The task >>
How many lines in the entries below include the string "function"? Answer with the number only.

Stored records >>

=== Begin Enclosure ===

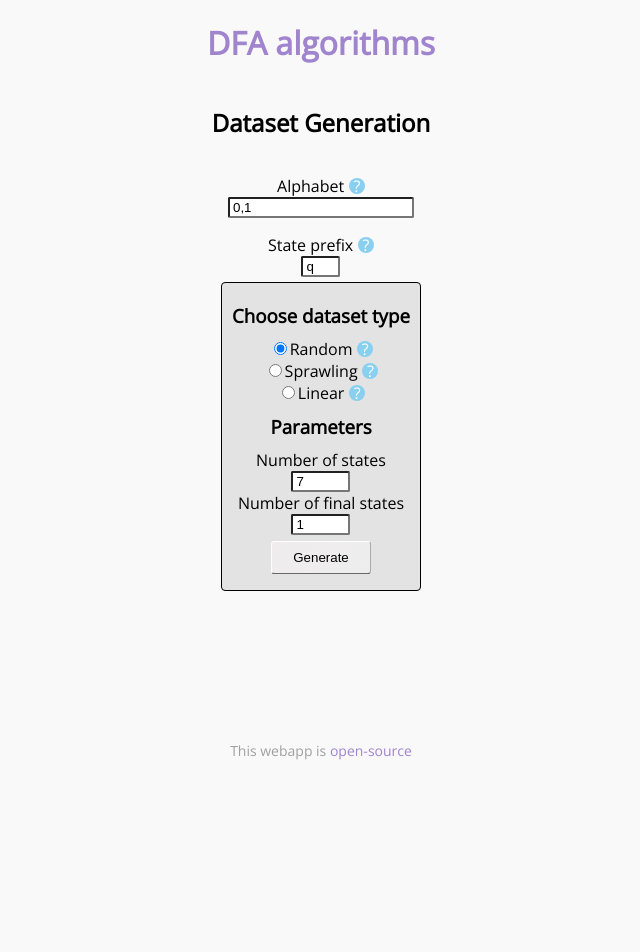
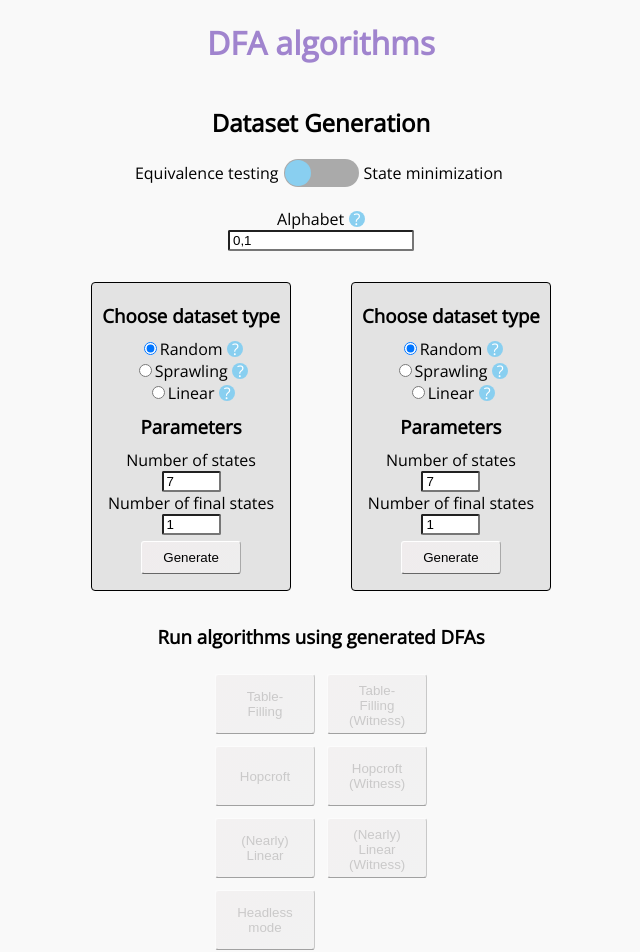
Before and after one commit to StenAL/dfa-algorithms, a React (Create React App) app: page /datasets in a window 1280 px wide. Shown: the top 952 px of the page, without its empty margins (319-959 px from the left). Before the commit the page ends 800 px from the top, so only its background shows below. Built offline with nearby package versions, Linux system fonts and the light colour scheme.

Commit message:
Add navigation from dataset generation to algorithms

```diff
--- a/src/components/datasets/DatasetGeneration.tsx
+++ b/src/components/datasets/DatasetGeneration.tsx
@@ -1,48 +1,123 @@
 import { useState } from "react";
-import { default as Tooltip } from "react-tooltip";
+import { Link } from "react-router-dom";
+import { AlgorithmMode } from "../../types/Algorithm";
+import { DFA } from "../../types/DFA";
+import { serializeDfa } from "../../util/util";
+import AlgorithmModeSwitch from "../input/algorithm/AlgorithmModeSwitch";
 import AlphabetInput from "../input/dfa/AlphabetInput";
 import DatasetGenerator from "./DatasetGenerator";
 
 export default function DatasetGeneration() {
+    const [mode, setMode] = useState(AlgorithmMode.EQUIVALENCE_TESTING);
     const [alphabet, setAlphabet] = useState<string[]>(["0", "1"]);
-    const [statePrefix, setStatePrefix] = useState<string>("q");
+    const [dfa1, setDfa1] = useState<DFA>();
+    const [dfa2, setDfa2] = useState<DFA>();
+    const inputValid =
+        (mode === AlgorithmMode.EQUIVALENCE_TESTING && dfa1 && dfa2) ||
+        (mode === AlgorithmMode.STATE_MINIMIZATION && dfa1);
+
     return (
         <div className={"page-container"}>
             <h2>Dataset Generation</h2>
+            <AlgorithmModeSwitch mode={mode} callback={setMode} />
             <AlphabetInput alphabet={alphabet} callback={setAlphabet} />
-            <label htmlFor={"statePrefix"}>
-                State prefix
-                <span className={"info-tooltip"} data-tip data-for="state-prefix-help">
-                    ?
-                </span>
-            </label>
-            <Tooltip
-                place={"top"}
-                type={"info"}
-                id="state-prefix-help"
-                effect={"solid"}
-                multiline={true}
-            >
-                <span>
-                    The state prefix is prepended to name of every state in the generated DFA.
-                    <br />
-                    For example, if the prefix is "q", then the states in the DFA will be "q0",
-                    "q1", etc.
-                    <br />
-                    This is useful to customize if you wish to generate and compare different DFAs
-                    and want to differentiate their states with different prefixes.
-                </span>
-            </Tooltip>
-            <input
-                className={"state-prefix"}
-                name={"statePrefix"}
-                type={"text"}
-                value={statePrefix}
-                onChange={(event) => {
-                    setStatePrefix(event.target.value);
-                }}
-            />
-            <DatasetGenerator alphabet={alphabet} statePrefix={statePrefix} />
+            <div className={"dataset-generators-container"}>
+                <DatasetGenerator alphabet={alphabet} statePrefix={"q"} callback={setDfa1} />
+                {mode === AlgorithmMode.EQUIVALENCE_TESTING ? (
+                    <DatasetGenerator alphabet={alphabet} statePrefix={"p"} callback={setDfa2} />
+                ) : (
+                    ""
+                )}
+            </div>
+            <h3>
+                Run algorithms using generated DFA
+                {mode === AlgorithmMode.EQUIVALENCE_TESTING ? "s" : ""}
+            </h3>
+            <div className={"generated-data-options"}>
+                <Link
+                    to={`/algorithm/table-filling/from-dataset?false;${
+                        dfa1 ? JSON.stringify(serializeDfa(dfa1)) : ""
+                    }${
+                        mode === AlgorithmMode.EQUIVALENCE_TESTING && dfa2
+                            ? ";" + JSON.stringify(serializeDfa(dfa2!))
+                            : ""
+                    }`}
+                >
+                    <button disabled={!inputValid}>Table-Filling</button>
+                </Link>
+                <Link
+                    to={`/algorithm/table-filling/from-dataset?true;${
+                        dfa1 ? JSON.stringify(serializeDfa(dfa1)) : ""
+                    }${
+                        mode === AlgorithmMode.EQUIVALENCE_TESTING && dfa2
+                            ? ";" + JSON.stringify(serializeDfa(dfa2!))
+                            : ""
+                    }`}
+                >
+                    <button disabled={!inputValid || mode === AlgorithmMode.STATE_MINIMIZATION}>
+                        Table-Filling (Witness)
+                    </button>
+                </Link>
+                <Link
+                    to={`/algorithm/hopcroft/from-dataset?false;${
+                        dfa1 ? JSON.stringify(serializeDfa(dfa1)) : ""
+                    }${
+                        mode === AlgorithmMode.EQUIVALENCE_TESTING && dfa2
+                            ? ";" + JSON.stringify(serializeDfa(dfa2!))
+                            : ""
+                    }`}
+                >
+                    <button disabled={!inputValid}>Hopcroft</button>
+                </Link>
+                <Link
+                    to={`/algorithm/hopcroft/from-dataset?true;${
+                        dfa1 ? JSON.stringify(serializeDfa(dfa1)) : ""
+                    }${
+                        mode === AlgorithmMode.EQUIVALENCE_TESTING && dfa2
+                            ? ";" + JSON.stringify(serializeDfa(dfa2!))
+                            : ""
+                    }`}
+                >
+                    <button disabled={!inputValid || mode === AlgorithmMode.STATE_MINIMIZATION}>
+                        Hopcroft (Witness)
+                    </button>
+                </Link>
+                <Link
+                    to={`/algorithm/nearly-linear/from-dataset?false;${
+                        dfa1 ? JSON.stringify(serializeDfa(dfa1)) : ""
+                    }${
+                        mode === AlgorithmMode.EQUIVALENCE_TESTING && dfa2
+                            ? ";" + JSON.stringify(serializeDfa(dfa2!))
+                            : ""
+                    }`}
+                >
+                    <button disabled={!inputValid || mode === AlgorithmMode.STATE_MINIMIZATION}>
+                        (Nearly) Linear
+                    </button>
+                </Link>
+                <Link
+                    to={`/algorithm/nearly-linear/from-dataset?true;${
+                        dfa1 ? JSON.stringify(serializeDfa(dfa1)) : ""
+                    }${
+                        mode === AlgorithmMode.EQUIVALENCE_TESTING && dfa2
+                            ? ";" + JSON.stringify(serializeDfa(dfa2!))
+                            : ""
+                    }`}
+                >
+                    <button disabled={!inputValid || mode === AlgorithmMode.STATE_MINIMIZATION}>
+                        (Nearly) Linear (Witness)
+                    </button>
+                </Link>
+                <Link
+                    to={`/headless/input?${dfa1 ? JSON.stringify(serializeDfa(dfa1)) : ""}${
+                        mode === AlgorithmMode.EQUIVALENCE_TESTING && dfa2
+                            ? ";" + JSON.stringify(serializeDfa(dfa2!))
+                            : ""
+                    }`}
+                >
+                    <button disabled={!inputValid}>Headless mode</button>
+                </Link>
+            </div>
         </div>
     );
 }
--- a/src/components/datasets/DatasetGenerator.tsx
+++ b/src/components/datasets/DatasetGenerator.tsx
@@ -14,9 +14,10 @@ import DatasetModeSelect from "./DatasetModeSelect";
 interface GeneratorProps {
     statePrefix: string;
     alphabet: string[];
+    callback: (dfa: DFA) => void;
 }
 
-export default function DatasetGenerator({ alphabet, statePrefix }: GeneratorProps) {
+export default function DatasetGenerator({ alphabet, statePrefix, callback }: GeneratorProps) {
     const [generationMode, setGenerationMode] = useState(DatasetType.RANDOM);
     const [statesCount, setStatesCount] = useState(7);
     const [finalStatesCount, setFinalStatesCount] = useState(1);
@@ -71,6 +72,7 @@ export default function DatasetGenerator({ alphabet, statePrefix }: GeneratorPro
                     }
                     const dfa = generator(statesCount, alphabet, finalStatesCount, statePrefix);
                     setDfa(dfa);
+                    callback(dfa);
                 }}
             >
                 Generate
--- a/src/components/input/algorithm/AlgorithmInput.tsx
+++ b/src/components/input/algorithm/AlgorithmInput.tsx
@@ -147,7 +147,11 @@ export default function AlgorithmInput({
                                 : "double-visualization"
                         }
                         initialState={input1 ? input1.startingState.name : ""}
-                        dfaString={input1Valid ? dfaToNoamInput(input1!) : ""}
+                        dfaString={
+                            input1Valid && input1!.states.length < 100
+                                ? dfaToNoamInput(input1!)
+                                : ""
+                        }
                     />
                 </div>
                 {mode === AlgorithmMode.EQUIVALENCE_TESTING ? (
@@ -184,7 +188,11 @@ export default function AlgorithmInput({
                         <DfaVisualization
                             className={"double-visualization"}
                             initialState={input2 ? input2.startingState.name : ""}
-                            dfaString={input2Valid ? dfaToNoamInput(input2!) : ""}
+                            dfaString={
+                                input2Valid && input2!.states.length < 100
+                                    ? dfaToNoamInput(input2!)
+                                    : ""
+                            }
                         />
                     </div>
                 ) : (
--- a/src/components/visualization/AlgorithmVisualization.tsx
+++ b/src/components/visualization/AlgorithmVisualization.tsx
@@ -50,7 +50,7 @@ export default function AlgorithmVisualization() {
 
     const location = useLocation();
     useEffect(() => {
-        if (location.search.length > 0 && location.pathname.includes("from-headless")) {
+        if (location.search.length > 0 && location.pathname.includes("from")) {
             const serialized = location.search.substr(1);
             const inputs = serialized.split(";");
             const input1 = deserializeDfa(JSON.parse(inputs[1]));
@@ -272,7 +272,11 @@ export default function AlgorithmVisualization() {
                                             : "double-visualization"
                                     }
                                     initialState={algorithm!.input1.startingState.name}
-                                    dfaString={dfaToNoamInput(algorithm!.input1)}
+                                    dfaString={
+                                        algorithm.input1.states.length <= 100
+                                            ? dfaToNoamInput(algorithm!.input1)
+                                            : ""
+                                    }
                                 />
                                 <DfaVisualization
                                     className={"double-visualization"}
@@ -283,7 +287,8 @@ export default function AlgorithmVisualization() {
                                     }
                                     dfaString={
                                         algorithm.mode === AlgorithmMode.EQUIVALENCE_TESTING &&
-                                        algorithm!.input2
+                                        algorithm!.input2 &&
+                                        algorithm!.input2.states.length <= 100
                                             ? dfaToNoamInput(algorithm!.input2)
                                             : ""
                                     }
--- a/src/index.scss
+++ b/src/index.scss
@@ -90,8 +90,8 @@ input[type="text"] {
 .visualization-header {
     padding: 0 10px;
     border-right: 1px solid black;
-    min-width: 100px;
-    max-width: 100px;
+    min-width: 105px;
+    max-width: 105px;
 }
 
 .nearly-linear-sets .table-row .visualization-header {
@@ -406,6 +406,15 @@ input[type="text"] {
     }
 }
 
+.generated-data-options {
+    display: grid;
+    grid-template-columns: 1fr 1fr;
+    button {
+        width: 100px;
+        height: 60px;
+    }
+}
+
 footer {
     margin: auto 0 5vh;
     font-size: 14px;
```
Also changed, not shown: 2 other files (tests, documents, lock files or other folders).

=== End Enclosure ===

Result of the task >>
9